- **What is required**: Output all of the entries exactly as written.

- **Material shown**:
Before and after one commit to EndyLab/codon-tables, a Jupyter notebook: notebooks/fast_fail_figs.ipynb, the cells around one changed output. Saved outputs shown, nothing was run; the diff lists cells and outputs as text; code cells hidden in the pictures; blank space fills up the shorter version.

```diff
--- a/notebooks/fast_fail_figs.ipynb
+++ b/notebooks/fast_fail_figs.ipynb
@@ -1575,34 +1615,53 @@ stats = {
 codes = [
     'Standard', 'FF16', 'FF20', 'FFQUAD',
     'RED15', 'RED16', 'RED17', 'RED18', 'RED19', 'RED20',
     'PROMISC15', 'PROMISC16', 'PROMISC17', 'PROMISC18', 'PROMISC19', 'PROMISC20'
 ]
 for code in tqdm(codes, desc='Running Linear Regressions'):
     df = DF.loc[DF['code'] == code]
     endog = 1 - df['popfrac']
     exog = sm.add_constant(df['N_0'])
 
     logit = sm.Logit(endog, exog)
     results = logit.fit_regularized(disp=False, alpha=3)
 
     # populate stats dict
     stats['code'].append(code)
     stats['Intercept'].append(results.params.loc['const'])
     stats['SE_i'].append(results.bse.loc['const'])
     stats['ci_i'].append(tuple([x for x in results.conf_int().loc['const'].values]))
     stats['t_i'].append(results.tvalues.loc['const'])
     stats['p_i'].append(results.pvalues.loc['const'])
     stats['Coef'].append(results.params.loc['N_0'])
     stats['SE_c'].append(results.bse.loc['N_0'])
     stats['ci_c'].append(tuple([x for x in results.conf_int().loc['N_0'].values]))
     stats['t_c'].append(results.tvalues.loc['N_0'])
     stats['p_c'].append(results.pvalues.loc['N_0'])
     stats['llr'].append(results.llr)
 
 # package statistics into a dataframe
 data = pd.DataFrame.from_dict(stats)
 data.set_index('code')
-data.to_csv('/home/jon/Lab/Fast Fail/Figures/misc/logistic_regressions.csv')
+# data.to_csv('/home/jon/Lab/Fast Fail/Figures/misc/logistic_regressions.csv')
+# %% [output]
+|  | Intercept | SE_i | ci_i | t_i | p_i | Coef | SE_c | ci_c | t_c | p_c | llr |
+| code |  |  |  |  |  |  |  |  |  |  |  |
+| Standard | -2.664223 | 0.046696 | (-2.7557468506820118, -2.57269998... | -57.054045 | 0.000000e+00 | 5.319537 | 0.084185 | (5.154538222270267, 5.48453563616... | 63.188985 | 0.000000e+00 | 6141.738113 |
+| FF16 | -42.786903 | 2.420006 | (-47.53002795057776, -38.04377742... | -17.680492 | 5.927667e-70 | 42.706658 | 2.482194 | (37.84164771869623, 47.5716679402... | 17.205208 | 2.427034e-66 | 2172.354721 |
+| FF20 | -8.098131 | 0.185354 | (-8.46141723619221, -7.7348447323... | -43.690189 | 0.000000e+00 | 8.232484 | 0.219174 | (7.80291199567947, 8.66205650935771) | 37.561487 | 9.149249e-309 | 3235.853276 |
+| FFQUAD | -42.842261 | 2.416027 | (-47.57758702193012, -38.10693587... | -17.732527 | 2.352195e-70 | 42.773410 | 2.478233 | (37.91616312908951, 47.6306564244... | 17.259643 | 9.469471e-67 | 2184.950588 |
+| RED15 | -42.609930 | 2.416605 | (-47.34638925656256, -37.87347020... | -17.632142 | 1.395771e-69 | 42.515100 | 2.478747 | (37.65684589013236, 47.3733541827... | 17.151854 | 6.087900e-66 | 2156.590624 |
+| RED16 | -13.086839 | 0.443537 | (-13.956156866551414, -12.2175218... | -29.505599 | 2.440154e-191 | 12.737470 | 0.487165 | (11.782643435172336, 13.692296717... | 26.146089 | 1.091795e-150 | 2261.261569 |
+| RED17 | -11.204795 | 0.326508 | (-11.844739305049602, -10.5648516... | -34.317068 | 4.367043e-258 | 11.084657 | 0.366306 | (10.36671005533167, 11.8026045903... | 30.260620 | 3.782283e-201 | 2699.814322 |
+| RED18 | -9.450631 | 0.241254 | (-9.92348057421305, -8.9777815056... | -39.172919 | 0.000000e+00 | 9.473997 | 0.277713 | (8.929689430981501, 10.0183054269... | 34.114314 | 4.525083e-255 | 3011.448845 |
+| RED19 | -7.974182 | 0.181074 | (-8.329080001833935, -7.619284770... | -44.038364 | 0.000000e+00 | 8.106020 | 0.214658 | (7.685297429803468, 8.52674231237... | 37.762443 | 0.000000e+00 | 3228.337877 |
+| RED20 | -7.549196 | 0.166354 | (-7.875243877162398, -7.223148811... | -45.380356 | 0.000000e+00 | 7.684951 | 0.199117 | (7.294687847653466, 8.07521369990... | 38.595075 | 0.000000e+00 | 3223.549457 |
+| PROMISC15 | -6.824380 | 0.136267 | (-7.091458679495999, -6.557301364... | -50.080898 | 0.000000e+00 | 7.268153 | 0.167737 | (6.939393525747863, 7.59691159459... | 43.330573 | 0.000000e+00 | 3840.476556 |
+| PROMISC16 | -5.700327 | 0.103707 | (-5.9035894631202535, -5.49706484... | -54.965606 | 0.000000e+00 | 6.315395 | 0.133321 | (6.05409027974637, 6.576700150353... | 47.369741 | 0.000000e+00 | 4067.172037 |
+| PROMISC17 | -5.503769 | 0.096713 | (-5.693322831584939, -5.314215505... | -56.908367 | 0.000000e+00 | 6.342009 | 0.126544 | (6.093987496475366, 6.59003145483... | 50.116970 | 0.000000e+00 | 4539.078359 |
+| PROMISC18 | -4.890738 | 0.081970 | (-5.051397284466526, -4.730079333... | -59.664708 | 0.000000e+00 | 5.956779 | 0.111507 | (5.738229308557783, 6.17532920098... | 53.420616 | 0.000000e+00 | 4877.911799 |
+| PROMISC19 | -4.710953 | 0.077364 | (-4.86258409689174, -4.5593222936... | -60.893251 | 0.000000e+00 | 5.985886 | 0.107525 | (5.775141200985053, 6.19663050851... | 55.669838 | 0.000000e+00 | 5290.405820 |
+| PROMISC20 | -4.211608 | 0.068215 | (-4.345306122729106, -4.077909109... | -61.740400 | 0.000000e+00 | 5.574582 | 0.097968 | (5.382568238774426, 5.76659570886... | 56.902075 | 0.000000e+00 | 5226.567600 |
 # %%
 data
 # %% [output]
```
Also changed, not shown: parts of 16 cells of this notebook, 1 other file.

- **Result**:
Before and after one commit to EndyLab/codon-tables, a Jupyter notebook: notebooks/fast_fail_figs.ipynb, the cells around one changed output. Saved outputs shown, nothing was run; the diff lists cells and outputs as text; code cells hidden in the pictures; blank space fills up the shorter version.

```diff
--- a/notebooks/fast_fail_figs.ipynb
+++ b/notebooks/fast_fail_figs.ipynb
@@ -1575,34 +1615,53 @@ stats = {
 codes = [
     'Standard', 'FF16', 'FF20', 'FFQUAD',
     'RED15', 'RED16', 'RED17', 'RED18', 'RED19', 'RED20',
     'PROMISC15', 'PROMISC16', 'PROMISC17', 'PROMISC18', 'PROMISC19', 'PROMISC20'
 ]
 for code in tqdm(codes, desc='Running Linear Regressions'):
     df = DF.loc[DF['code'] == code]
     endog = 1 - df['popfrac']
     exog = sm.add_constant(df['N_0'])
 
     logit = sm.Logit(endog, exog)
     results = logit.fit_regularized(disp=False, alpha=3)
 
     # populate stats dict
     stats['code'].append(code)
     stats['Intercept'].append(results.params.loc['const'])
     stats['SE_i'].append(results.bse.loc['const'])
     stats['ci_i'].append(tuple([x for x in results.conf_int().loc['const'].values]))
     stats['t_i'].append(results.tvalues.loc['const'])
     stats['p_i'].append(results.pvalues.loc['const'])
     stats['Coef'].append(results.params.loc['N_0'])
     stats['SE_c'].append(results.bse.loc['N_0'])
     stats['ci_c'].append(tuple([x for x in results.conf_int().loc['N_0'].values]))
     stats['t_c'].append(results.tvalues.loc['N_0'])
     stats['p_c'].append(results.pvalues.loc['N_0'])
     stats['llr'].append(results.llr)
 
 # package statistics into a dataframe
 data = pd.DataFrame.from_dict(stats)
 data.set_index('code')
-data.to_csv('/home/jon/Lab/Fast Fail/Figures/misc/logistic_regressions.csv')
+# data.to_csv('/home/jon/Lab/Fast Fail/Figures/misc/logistic_regressions.csv')
+# %% [output]
+|  | Intercept | SE_i | ci_i | t_i | p_i | Coef | SE_c | ci_c | t_c | p_c | llr |
+| code |  |  |  |  |  |  |  |  |  |  |  |
+| Standard | -2.664223 | 0.046696 | (-2.7557468506820118, -2.57269998... | -57.054045 | 0.000000e+00 | 5.319537 | 0.084185 | (5.154538222270267, 5.48453563616... | 63.188985 | 0.000000e+00 | 6141.738113 |
+| FF16 | -42.786903 | 2.420006 | (-47.53002795057776, -38.04377742... | -17.680492 | 5.927667e-70 | 42.706658 | 2.482194 | (37.84164771869623, 47.5716679402... | 17.205208 | 2.427034e-66 | 2172.354721 |
+| FF20 | -8.098131 | 0.185354 | (-8.46141723619221, -7.7348447323... | -43.690189 | 0.000000e+00 | 8.232484 | 0.219174 | (7.80291199567947, 8.66205650935771) | 37.561487 | 9.149249e-309 | 3235.853276 |
+| FFQUAD | -42.842261 | 2.416027 | (-47.57758702193012, -38.10693587... | -17.732527 | 2.352195e-70 | 42.773410 | 2.478233 | (37.91616312908951, 47.6306564244... | 17.259643 | 9.469471e-67 | 2184.950588 |
+| RED15 | -42.609930 | 2.416605 | (-47.34638925656256, -37.87347020... | -17.632142 | 1.395771e-69 | 42.515100 | 2.478747 | (37.65684589013236, 47.3733541827... | 17.151854 | 6.087900e-66 | 2156.590624 |
+| RED16 | -13.086839 | 0.443537 | (-13.956156866551414, -12.2175218... | -29.505599 | 2.440154e-191 | 12.737470 | 0.487165 | (11.782643435172336, 13.692296717... | 26.146089 | 1.091795e-150 | 2261.261569 |
+| RED17 | -11.204795 | 0.326508 | (-11.844739305049602, -10.5648516... | -34.317068 | 4.367043e-258 | 11.084657 | 0.366306 | (10.36671005533167, 11.8026045903... | 30.260620 | 3.782283e-201 | 2699.814322 |
+| RED18 | -9.450631 | 0.241254 | (-9.92348057421305, -8.9777815056... | -39.172919 | 0.000000e+00 | 9.473997 | 0.277713 | (8.929689430981501, 10.0183054269... | 34.114314 | 4.525083e-255 | 3011.448845 |
+| RED19 | -7.974182 | 0.181074 | (-8.329080001833935, -7.619284770... | -44.038364 | 0.000000e+00 | 8.106020 | 0.214658 | (7.685297429803468, 8.52674231237... | 37.762443 | 0.000000e+00 | 3228.337877 |
+| RED20 | -7.549196 | 0.166354 | (-7.875243877162398, -7.223148811... | -45.380356 | 0.000000e+00 | 7.684951 | 0.199117 | (7.294687847653466, 8.07521369990... | 38.595075 | 0.000000e+00 | 3223.549457 |
+| PROMISC15 | -6.824380 | 0.136267 | (-7.091458679495999, -6.557301364... | -50.080898 | 0.000000e+00 | 7.268153 | 0.167737 | (6.939393525747863, 7.59691159459... | 43.330573 | 0.000000e+00 | 3840.476556 |
+| PROMISC16 | -5.700327 | 0.103707 | (-5.9035894631202535, -5.49706484... | -54.965606 | 0.000000e+00 | 6.315395 | 0.133321 | (6.05409027974637, 6.576700150353... | 47.369741 | 0.000000e+00 | 4067.172037 |
+| PROMISC17 | -5.503769 | 0.096713 | (-5.693322831584939, -5.314215505... | -56.908367 | 0.000000e+00 | 6.342009 | 0.126544 | (6.093987496475366, 6.59003145483... | 50.116970 | 0.000000e+00 | 4539.078359 |
+| PROMISC18 | -4.890738 | 0.081970 | (-5.051397284466526, -4.730079333... | -59.664708 | 0.000000e+00 | 5.956779 | 0.111507 | (5.738229308557783, 6.17532920098... | 53.420616 | 0.000000e+00 | 4877.911799 |
+| PROMISC19 | -4.710953 | 0.077364 | (-4.86258409689174, -4.5593222936... | -60.893251 | 0.000000e+00 | 5.985886 | 0.107525 | (5.775141200985053, 6.19663050851... | 55.669838 | 0.000000e+00 | 5290.405820 |
+| PROMISC20 | -4.211608 | 0.068215 | (-4.345306122729106, -4.077909109... | -61.740400 | 0.000000e+00 | 5.574582 | 0.097968 | (5.382568238774426, 5.76659570886... | 56.902075 | 0.000000e+00 | 5226.567600 |
 # %%
 data
 # %% [output]
```
Also changed, not shown: parts of 16 cells of this notebook, 1 other file.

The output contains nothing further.